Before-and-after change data

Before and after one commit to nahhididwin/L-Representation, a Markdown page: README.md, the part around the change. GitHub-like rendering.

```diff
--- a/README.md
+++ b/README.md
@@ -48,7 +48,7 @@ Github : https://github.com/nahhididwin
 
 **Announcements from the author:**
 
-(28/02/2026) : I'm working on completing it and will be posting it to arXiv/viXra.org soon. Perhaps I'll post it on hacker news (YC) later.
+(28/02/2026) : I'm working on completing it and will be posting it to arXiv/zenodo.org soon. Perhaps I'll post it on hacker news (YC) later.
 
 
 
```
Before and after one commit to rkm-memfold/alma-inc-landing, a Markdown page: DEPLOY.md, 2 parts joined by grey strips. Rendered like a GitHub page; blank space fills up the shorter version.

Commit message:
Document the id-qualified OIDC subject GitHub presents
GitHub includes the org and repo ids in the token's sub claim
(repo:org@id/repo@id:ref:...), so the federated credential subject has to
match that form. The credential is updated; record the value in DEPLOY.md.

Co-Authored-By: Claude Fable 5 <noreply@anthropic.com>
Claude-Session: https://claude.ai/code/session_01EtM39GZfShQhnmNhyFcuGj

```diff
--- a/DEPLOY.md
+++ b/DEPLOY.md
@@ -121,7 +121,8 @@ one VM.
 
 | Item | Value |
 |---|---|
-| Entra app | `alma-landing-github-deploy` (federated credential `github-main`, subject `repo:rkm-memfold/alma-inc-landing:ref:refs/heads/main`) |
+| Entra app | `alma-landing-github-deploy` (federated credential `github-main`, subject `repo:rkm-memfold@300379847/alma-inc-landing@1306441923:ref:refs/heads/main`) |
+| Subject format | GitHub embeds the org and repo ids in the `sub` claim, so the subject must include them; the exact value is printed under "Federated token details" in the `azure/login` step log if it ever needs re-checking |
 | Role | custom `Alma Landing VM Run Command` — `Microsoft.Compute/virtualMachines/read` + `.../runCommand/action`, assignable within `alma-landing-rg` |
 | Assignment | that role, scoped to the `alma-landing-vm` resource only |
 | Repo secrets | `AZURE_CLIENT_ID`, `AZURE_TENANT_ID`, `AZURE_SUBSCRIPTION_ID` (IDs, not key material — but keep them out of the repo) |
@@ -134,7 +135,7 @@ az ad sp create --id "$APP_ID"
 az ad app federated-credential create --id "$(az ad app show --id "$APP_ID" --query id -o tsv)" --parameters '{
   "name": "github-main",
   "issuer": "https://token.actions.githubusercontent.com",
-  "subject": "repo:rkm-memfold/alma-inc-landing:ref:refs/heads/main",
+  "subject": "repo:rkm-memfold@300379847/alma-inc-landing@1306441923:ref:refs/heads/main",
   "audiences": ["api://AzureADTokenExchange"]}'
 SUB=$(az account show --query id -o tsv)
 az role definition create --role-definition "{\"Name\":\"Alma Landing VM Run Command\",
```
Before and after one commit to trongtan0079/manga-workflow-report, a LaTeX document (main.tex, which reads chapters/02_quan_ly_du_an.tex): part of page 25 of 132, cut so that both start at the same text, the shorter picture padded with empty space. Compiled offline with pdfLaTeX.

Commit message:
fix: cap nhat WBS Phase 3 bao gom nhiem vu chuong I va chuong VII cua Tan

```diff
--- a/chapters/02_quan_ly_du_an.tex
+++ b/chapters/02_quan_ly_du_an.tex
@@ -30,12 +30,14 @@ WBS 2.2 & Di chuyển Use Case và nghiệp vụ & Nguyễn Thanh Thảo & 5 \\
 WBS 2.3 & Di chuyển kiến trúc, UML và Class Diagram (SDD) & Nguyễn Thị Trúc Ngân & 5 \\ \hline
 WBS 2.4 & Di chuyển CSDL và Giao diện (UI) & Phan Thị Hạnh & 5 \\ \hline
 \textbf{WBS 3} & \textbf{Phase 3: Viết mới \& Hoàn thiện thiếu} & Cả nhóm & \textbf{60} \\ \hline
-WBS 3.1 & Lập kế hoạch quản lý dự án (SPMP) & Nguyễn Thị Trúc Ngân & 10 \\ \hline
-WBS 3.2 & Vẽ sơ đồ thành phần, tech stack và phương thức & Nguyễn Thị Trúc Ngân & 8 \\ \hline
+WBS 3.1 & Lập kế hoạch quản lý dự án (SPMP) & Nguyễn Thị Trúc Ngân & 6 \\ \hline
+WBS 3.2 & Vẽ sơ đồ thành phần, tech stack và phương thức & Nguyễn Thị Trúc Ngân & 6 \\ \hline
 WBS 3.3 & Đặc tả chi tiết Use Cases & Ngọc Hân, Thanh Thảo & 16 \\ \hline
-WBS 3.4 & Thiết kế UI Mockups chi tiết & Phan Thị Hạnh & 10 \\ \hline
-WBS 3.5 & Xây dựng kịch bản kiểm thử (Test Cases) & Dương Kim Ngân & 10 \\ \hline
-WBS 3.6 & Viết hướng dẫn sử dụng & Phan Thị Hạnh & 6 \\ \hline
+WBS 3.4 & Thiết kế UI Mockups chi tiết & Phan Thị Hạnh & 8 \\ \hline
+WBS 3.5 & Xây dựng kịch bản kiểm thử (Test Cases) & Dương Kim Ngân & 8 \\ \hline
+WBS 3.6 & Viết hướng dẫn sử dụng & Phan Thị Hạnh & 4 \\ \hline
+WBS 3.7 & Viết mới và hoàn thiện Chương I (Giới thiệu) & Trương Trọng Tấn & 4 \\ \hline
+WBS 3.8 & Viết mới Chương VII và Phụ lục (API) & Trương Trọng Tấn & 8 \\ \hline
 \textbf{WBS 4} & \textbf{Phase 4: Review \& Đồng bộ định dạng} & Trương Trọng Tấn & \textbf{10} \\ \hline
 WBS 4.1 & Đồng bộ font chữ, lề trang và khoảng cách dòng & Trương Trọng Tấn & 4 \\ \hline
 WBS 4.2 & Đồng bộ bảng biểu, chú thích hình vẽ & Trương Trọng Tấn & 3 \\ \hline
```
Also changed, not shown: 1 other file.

■ **EXERCISE DETAILS**
Every line above needs to be retyped exactly.

■ **TASK RESULT**
Before and after one commit to nahhididwin/L-Representation, a Markdown page: README.md, the part around the change. GitHub-like rendering.

```diff
--- a/README.md
+++ b/README.md
@@ -48,7 +48,7 @@ Github : https://github.com/nahhididwin
 
 **Announcements from the author:**
 
-(28/02/2026) : I'm working on completing it and will be posting it to arXiv/viXra.org soon. Perhaps I'll post it on hacker news (YC) later.
+(28/02/2026) : I'm working on completing it and will be posting it to arXiv/zenodo.org soon. Perhaps I'll post it on hacker news (YC) later.
 
 
 
```
Before and after one commit to rkm-memfold/alma-inc-landing, a Markdown page: DEPLOY.md, 2 parts joined by grey strips. Rendered like a GitHub page; blank space fills up the shorter version.

Commit message:
Document the id-qualified OIDC subject GitHub presents
GitHub includes the org and repo ids in the token's sub claim
(repo:org@id/repo@id:ref:...), so the federated credential subject has to
match that form. The credential is updated; record the value in DEPLOY.md.

Co-Authored-By: Claude Fable 5 <noreply@anthropic.com>
Claude-Session: https://claude.ai/code/session_01EtM39GZfShQhnmNhyFcuGj

```diff
--- a/DEPLOY.md
+++ b/DEPLOY.md
@@ -121,7 +121,8 @@ one VM.
 
 | Item | Value |
 |---|---|
-| Entra app | `alma-landing-github-deploy` (federated credential `github-main`, subject `repo:rkm-memfold/alma-inc-landing:ref:refs/heads/main`) |
+| Entra app | `alma-landing-github-deploy` (federated credential `github-main`, subject `repo:rkm-memfold@300379847/alma-inc-landing@1306441923:ref:refs/heads/main`) |
+| Subject format | GitHub embeds the org and repo ids in the `sub` claim, so the subject must include them; the exact value is printed under "Federated token details" in the `azure/login` step log if it ever needs re-checking |
 | Role | custom `Alma Landing VM Run Command` — `Microsoft.Compute/virtualMachines/read` + `.../runCommand/action`, assignable within `alma-landing-rg` |
 | Assignment | that role, scoped to the `alma-landing-vm` resource only |
 | Repo secrets | `AZURE_CLIENT_ID`, `AZURE_TENANT_ID`, `AZURE_SUBSCRIPTION_ID` (IDs, not key material — but keep them out of the repo) |
@@ -134,7 +135,7 @@ az ad sp create --id "$APP_ID"
 az ad app federated-credential create --id "$(az ad app show --id "$APP_ID" --query id -o tsv)" --parameters '{
   "name": "github-main",
   "issuer": "https://token.actions.githubusercontent.com",
-  "subject": "repo:rkm-memfold/alma-inc-landing:ref:refs/heads/main",
+  "subject": "repo:rkm-memfold@300379847/alma-inc-landing@1306441923:ref:refs/heads/main",
   "audiences": ["api://AzureADTokenExchange"]}'
 SUB=$(az account show --query id -o tsv)
 az role definition create --role-definition "{\"Name\":\"Alma Landing VM Run Command\",
```
Before and after one commit to trongtan0079/manga-workflow-report, a LaTeX document (main.tex, which reads chapters/02_quan_ly_du_an.tex): part of page 25 of 132, cut so that both start at the same text, the shorter picture padded with empty space. Compiled offline with pdfLaTeX.

Commit message:
fix: cap nhat WBS Phase 3 bao gom nhiem vu chuong I va chuong VII cua Tan

```diff
--- a/chapters/02_quan_ly_du_an.tex
+++ b/chapters/02_quan_ly_du_an.tex
@@ -30,12 +30,14 @@ WBS 2.2 & Di chuyển Use Case và nghiệp vụ & Nguyễn Thanh Thảo & 5 \\
 WBS 2.3 & Di chuyển kiến trúc, UML và Class Diagram (SDD) & Nguyễn Thị Trúc Ngân & 5 \\ \hline
 WBS 2.4 & Di chuyển CSDL và Giao diện (UI) & Phan Thị Hạnh & 5 \\ \hline
 \textbf{WBS 3} & \textbf{Phase 3: Viết mới \& Hoàn thiện thiếu} & Cả nhóm & \textbf{60} \\ \hline
-WBS 3.1 & Lập kế hoạch quản lý dự án (SPMP) & Nguyễn Thị Trúc Ngân & 10 \\ \hline
-WBS 3.2 & Vẽ sơ đồ thành phần, tech stack và phương thức & Nguyễn Thị Trúc Ngân & 8 \\ \hline
+WBS 3.1 & Lập kế hoạch quản lý dự án (SPMP) & Nguyễn Thị Trúc Ngân & 6 \\ \hline
+WBS 3.2 & Vẽ sơ đồ thành phần, tech stack và phương thức & Nguyễn Thị Trúc Ngân & 6 \\ \hline
 WBS 3.3 & Đặc tả chi tiết Use Cases & Ngọc Hân, Thanh Thảo & 16 \\ \hline
-WBS 3.4 & Thiết kế UI Mockups chi tiết & Phan Thị Hạnh & 10 \\ \hline
-WBS 3.5 & Xây dựng kịch bản kiểm thử (Test Cases) & Dương Kim Ngân & 10 \\ \hline
-WBS 3.6 & Viết hướng dẫn sử dụng & Phan Thị Hạnh & 6 \\ \hline
+WBS 3.4 & Thiết kế UI Mockups chi tiết & Phan Thị Hạnh & 8 \\ \hline
+WBS 3.5 & Xây dựng kịch bản kiểm thử (Test Cases) & Dương Kim Ngân & 8 \\ \hline
+WBS 3.6 & Viết hướng dẫn sử dụng & Phan Thị Hạnh & 4 \\ \hline
+WBS 3.7 & Viết mới và hoàn thiện Chương I (Giới thiệu) & Trương Trọng Tấn & 4 \\ \hline
+WBS 3.8 & Viết mới Chương VII và Phụ lục (API) & Trương Trọng Tấn & 8 \\ \hline
 \textbf{WBS 4} & \textbf{Phase 4: Review \& Đồng bộ định dạng} & Trương Trọng Tấn & \textbf{10} \\ \hline
 WBS 4.1 & Đồng bộ font chữ, lề trang và khoảng cách dòng & Trương Trọng Tấn & 4 \\ \hline
 WBS 4.2 & Đồng bộ bảng biểu, chú thích hình vẽ & Trương Trọng Tấn & 3 \\ \hline
```
Also changed, not shown: 1 other file.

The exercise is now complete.